Code change snippets
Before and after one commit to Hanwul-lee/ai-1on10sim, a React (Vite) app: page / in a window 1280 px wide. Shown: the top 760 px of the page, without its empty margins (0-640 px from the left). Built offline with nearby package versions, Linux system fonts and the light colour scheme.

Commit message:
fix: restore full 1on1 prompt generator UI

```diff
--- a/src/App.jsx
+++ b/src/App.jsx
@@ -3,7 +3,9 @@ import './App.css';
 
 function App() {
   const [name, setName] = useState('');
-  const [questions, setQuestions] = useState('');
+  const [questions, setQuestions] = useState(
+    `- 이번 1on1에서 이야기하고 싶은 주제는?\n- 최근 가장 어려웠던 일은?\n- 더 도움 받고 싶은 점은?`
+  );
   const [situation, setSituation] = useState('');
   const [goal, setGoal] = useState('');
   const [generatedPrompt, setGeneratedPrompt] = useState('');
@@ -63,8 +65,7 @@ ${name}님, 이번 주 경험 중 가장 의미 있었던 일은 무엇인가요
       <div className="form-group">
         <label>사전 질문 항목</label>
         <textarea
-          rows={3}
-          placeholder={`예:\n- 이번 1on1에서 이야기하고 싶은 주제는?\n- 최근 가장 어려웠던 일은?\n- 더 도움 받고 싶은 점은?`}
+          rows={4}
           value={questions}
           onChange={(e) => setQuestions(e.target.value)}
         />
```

**WORK TASK**:
Every record should be output precisely as it was given.

**SOLUTION TO THE EXERCISE**:
Before and after one commit to Hanwul-lee/ai-1on10sim, a React (Vite) app: page / in a window 1280 px wide. Shown: the top 760 px of the page, without its empty margins (0-640 px from the left). Built offline with nearby package versions, Linux system fonts and the light colour scheme.

Commit message:
fix: restore full 1on1 prompt generator UI

```diff
--- a/src/App.jsx
+++ b/src/App.jsx
@@ -3,7 +3,9 @@ import './App.css';
 
 function App() {
   const [name, setName] = useState('');
-  const [questions, setQuestions] = useState('');
+  const [questions, setQuestions] = useState(
+    `- 이번 1on1에서 이야기하고 싶은 주제는?\n- 최근 가장 어려웠던 일은?\n- 더 도움 받고 싶은 점은?`
+  );
   const [situation, setSituation] = useState('');
   const [goal, setGoal] = useState('');
   const [generatedPrompt, setGeneratedPrompt] = useState('');
@@ -63,8 +65,7 @@ ${name}님, 이번 주 경험 중 가장 의미 있었던 일은 무엇인가요
       <div className="form-group">
         <label>사전 질문 항목</label>
         <textarea
-          rows={3}
-          placeholder={`예:\n- 이번 1on1에서 이야기하고 싶은 주제는?\n- 최근 가장 어려웠던 일은?\n- 더 도움 받고 싶은 점은?`}
+          rows={4}
           value={questions}
           onChange={(e) => setQuestions(e.target.value)}
         />
```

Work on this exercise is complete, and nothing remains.